Daniel Lindsey's Thoughts:
Coming into the 2014 season the Braves pitching staff was considered their biggest strength. However, seemingly overnight, it supposedly became their biggest weakness as two of the top pitchers had Tommy John surgery and there were last minute veteran additions. After the rotation was finally set, the Braves still managed to put together one of the best rotations in the league just a few weeks into the season.
Four of the five Atlanta starters have a sub-2.00 ERA and have been credited with nine of the Braves' 14 wins. Alex Wood has been one of the brightest spots in a rotation that leads the majors in ERA (2.10) as well as batting average against (.214). Wood has pitched a quality start in four of his five games so far this season, too. It may be a small sample, but he has been one of the best individual surprises in 2014.
In Wood’s five starts, he's given up only one run in four games, surrendering two in the other start.
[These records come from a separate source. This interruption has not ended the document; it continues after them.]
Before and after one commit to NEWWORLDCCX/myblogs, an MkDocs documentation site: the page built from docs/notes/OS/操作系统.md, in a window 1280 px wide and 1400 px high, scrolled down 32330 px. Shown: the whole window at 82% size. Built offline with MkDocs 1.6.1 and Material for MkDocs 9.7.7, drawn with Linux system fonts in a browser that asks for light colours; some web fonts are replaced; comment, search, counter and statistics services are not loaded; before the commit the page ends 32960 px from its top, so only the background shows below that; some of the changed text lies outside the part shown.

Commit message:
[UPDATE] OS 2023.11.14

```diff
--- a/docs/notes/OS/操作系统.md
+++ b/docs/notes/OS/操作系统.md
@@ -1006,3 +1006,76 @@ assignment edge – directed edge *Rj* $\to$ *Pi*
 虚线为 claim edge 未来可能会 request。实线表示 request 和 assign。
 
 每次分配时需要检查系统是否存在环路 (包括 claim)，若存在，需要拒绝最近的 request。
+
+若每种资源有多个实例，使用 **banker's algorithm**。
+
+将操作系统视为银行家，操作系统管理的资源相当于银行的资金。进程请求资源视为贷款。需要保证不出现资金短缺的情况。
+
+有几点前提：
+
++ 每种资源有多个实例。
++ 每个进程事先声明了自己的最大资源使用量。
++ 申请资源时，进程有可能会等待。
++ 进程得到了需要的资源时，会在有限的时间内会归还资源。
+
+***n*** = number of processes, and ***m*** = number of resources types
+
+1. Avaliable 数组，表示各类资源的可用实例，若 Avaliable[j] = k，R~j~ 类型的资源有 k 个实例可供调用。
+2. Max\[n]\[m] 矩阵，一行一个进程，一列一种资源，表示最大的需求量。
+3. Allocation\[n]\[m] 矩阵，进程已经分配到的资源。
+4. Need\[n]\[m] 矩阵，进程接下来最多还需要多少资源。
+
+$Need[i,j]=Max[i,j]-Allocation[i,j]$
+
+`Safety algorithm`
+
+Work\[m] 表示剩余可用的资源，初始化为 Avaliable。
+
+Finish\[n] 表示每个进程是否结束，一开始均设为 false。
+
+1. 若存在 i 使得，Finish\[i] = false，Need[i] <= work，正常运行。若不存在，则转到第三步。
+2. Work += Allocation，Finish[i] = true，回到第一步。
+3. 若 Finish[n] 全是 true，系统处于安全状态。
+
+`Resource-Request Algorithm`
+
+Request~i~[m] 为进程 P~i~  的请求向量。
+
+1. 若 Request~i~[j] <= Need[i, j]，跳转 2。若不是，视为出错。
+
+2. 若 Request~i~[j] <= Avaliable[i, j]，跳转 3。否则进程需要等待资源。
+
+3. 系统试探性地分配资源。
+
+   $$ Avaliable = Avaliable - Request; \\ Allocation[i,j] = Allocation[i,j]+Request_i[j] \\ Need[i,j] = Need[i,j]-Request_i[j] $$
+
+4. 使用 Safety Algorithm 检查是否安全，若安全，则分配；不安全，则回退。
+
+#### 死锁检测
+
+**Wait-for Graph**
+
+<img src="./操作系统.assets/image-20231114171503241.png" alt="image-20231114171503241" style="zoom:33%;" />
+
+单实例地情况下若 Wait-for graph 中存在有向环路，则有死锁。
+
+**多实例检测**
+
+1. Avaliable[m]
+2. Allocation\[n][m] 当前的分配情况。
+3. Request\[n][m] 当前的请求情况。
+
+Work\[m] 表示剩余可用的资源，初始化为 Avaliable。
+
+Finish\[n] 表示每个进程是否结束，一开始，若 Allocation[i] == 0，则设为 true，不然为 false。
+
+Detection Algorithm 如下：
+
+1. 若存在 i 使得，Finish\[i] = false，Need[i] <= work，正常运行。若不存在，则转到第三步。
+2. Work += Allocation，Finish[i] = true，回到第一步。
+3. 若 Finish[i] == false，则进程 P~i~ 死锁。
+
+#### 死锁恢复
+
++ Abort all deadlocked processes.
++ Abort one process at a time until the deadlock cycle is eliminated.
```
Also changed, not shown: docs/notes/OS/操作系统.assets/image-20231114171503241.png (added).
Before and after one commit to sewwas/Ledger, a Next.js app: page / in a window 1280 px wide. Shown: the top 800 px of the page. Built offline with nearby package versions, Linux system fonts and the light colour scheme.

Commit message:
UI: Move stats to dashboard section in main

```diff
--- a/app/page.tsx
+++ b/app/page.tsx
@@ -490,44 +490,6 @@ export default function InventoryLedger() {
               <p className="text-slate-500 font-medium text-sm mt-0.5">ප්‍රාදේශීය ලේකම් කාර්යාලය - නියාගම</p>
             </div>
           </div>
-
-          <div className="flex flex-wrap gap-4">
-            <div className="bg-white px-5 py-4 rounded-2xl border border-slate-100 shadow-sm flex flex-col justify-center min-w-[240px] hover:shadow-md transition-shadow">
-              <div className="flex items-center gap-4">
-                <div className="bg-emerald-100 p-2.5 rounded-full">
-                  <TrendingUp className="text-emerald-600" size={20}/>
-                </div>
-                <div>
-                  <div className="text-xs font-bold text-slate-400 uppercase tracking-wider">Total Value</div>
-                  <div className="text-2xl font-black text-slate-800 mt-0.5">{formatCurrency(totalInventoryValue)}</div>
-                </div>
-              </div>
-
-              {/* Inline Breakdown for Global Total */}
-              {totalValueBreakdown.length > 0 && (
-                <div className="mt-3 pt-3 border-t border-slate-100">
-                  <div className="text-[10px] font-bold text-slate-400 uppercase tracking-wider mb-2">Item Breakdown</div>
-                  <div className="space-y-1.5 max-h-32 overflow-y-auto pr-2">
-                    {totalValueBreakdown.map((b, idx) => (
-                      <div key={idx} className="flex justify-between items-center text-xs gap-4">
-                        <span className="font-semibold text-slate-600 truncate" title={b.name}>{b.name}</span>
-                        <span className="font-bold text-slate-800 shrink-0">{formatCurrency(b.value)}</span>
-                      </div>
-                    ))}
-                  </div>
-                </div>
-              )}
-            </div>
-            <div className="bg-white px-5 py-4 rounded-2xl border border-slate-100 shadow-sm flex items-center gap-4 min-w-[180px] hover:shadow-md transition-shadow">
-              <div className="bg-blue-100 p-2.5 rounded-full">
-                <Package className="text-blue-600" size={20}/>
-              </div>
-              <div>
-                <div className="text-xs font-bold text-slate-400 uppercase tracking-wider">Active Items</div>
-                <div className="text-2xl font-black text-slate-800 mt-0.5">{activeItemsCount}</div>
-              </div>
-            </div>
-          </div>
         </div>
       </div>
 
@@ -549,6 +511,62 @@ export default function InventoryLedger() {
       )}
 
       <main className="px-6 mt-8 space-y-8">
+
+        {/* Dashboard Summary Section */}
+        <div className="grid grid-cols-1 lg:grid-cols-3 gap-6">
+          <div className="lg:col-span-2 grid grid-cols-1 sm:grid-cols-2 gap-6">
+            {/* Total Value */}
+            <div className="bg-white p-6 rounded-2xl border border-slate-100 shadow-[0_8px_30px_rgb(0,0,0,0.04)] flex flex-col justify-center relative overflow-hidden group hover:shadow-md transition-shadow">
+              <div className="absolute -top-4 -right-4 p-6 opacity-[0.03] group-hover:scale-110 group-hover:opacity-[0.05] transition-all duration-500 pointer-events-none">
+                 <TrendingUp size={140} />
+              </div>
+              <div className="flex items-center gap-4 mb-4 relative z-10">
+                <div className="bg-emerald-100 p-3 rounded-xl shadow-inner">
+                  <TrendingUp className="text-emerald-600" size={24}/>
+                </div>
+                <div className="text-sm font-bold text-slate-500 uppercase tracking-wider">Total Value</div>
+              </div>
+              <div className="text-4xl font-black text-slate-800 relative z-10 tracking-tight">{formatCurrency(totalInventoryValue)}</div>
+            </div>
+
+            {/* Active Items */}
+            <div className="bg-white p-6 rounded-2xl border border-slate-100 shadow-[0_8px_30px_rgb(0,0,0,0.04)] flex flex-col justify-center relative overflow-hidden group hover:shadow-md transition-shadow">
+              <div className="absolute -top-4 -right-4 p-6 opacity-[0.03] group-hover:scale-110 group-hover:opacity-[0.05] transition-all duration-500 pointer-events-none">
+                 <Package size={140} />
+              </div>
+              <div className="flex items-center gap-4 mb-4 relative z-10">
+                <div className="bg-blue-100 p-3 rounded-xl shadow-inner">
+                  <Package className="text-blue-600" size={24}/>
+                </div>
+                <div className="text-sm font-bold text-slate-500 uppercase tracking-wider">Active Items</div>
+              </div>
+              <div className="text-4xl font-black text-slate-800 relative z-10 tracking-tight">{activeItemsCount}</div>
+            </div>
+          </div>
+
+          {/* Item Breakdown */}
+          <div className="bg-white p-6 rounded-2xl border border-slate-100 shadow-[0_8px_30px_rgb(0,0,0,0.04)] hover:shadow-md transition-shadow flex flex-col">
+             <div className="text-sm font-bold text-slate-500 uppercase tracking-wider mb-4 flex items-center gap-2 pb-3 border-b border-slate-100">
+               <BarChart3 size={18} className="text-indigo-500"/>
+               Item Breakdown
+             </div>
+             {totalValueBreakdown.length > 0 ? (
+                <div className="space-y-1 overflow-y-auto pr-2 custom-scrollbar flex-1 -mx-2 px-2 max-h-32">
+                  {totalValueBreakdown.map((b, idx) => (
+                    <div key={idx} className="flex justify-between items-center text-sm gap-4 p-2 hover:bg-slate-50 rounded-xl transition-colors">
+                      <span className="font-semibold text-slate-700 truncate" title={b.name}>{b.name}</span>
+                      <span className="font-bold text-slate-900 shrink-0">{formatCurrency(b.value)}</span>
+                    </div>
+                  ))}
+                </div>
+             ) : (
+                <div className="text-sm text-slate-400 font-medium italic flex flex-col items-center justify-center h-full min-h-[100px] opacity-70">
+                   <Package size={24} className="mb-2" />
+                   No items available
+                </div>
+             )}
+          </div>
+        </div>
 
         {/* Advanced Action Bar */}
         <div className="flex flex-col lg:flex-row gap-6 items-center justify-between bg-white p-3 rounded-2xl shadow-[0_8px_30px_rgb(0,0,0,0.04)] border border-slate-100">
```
He has gone at least seven innings in four of his starts, with one complete game, and had a career high 11 strikeouts in his latest outing. In the realm of fantasy baseball, Wood is a top 10 pitcher just a month into the season.
One number that Wood has improved upon from last year is his WHIP. After just five starts, Wood has held an excellent 0.97 WHIP, a great improvement from last year’s 1.33 figure in relief and spot start duty. Wood’s WHIP has been just as good as veterans like Max Scherzer and Zack Greinke, and just ahead of teammate Julio Teheran. Two numbers have that helped Wood’s standing: his induced ground-ball rate and his BABIP. Wood has forced 4.5% more ground balls this year over last, and his BABIP has dropped from .333 in 2013 to .276 this season.
If Wood’s 5.3 walk percentage continues to stay low, and if he can continue to improve his strikeout rate, he should be solid mid-rotation anchor for the Braves once Minor returns.
Jim Sannes' Thoughts:
When Mark Buehrle began his Major League career with the White Sox in 2000, we were all getting turnt up for a thrilling presidential election between George W. Bush and Al Gore. Buehrle was a 21-year-old, soft-tossing lefty who eventually made waves in the league his second year by posting a 3.29 ERA. He had a promising career ahead of him.
Now, 14 excellent years, 2,900 innings, and a perfect game later, Buehrle is still a soft-tossing lefty, but he's 35 years old. Everybody had thrown Buehrle's career out the window last year when he finished with a 4.15 ERA in his first season with Toronto. However, through his first four starts, Buehrle is leading the league with a 0.64 ERA. That's jaw-dropping surprising.
On the season, Buehrle has 19 strikeouts to only 5 walks. He has a WHIP below 1.00 for the first time in his career with opponents hitting only .206 against him. All of this is while averaging only 82.8 miles per hour on his fastball. It's incredible.
Just as nobody thought Buehrle would be posting numbers like this on the year, nobody thinks that he will sustain it. Of course he won't. Buehrle's left-on-base percentage is 92.9 percent. That will eventually normalize to around his career average of 72.7, and the runs will start to flow. He hasn't allowed a home run yet this year on the 21 fly balls he has allowed, while the league average is about one home run for every 10 fly balls. Yes, regression is coming for Buehrle, but it's still fun to marvel at what he's done.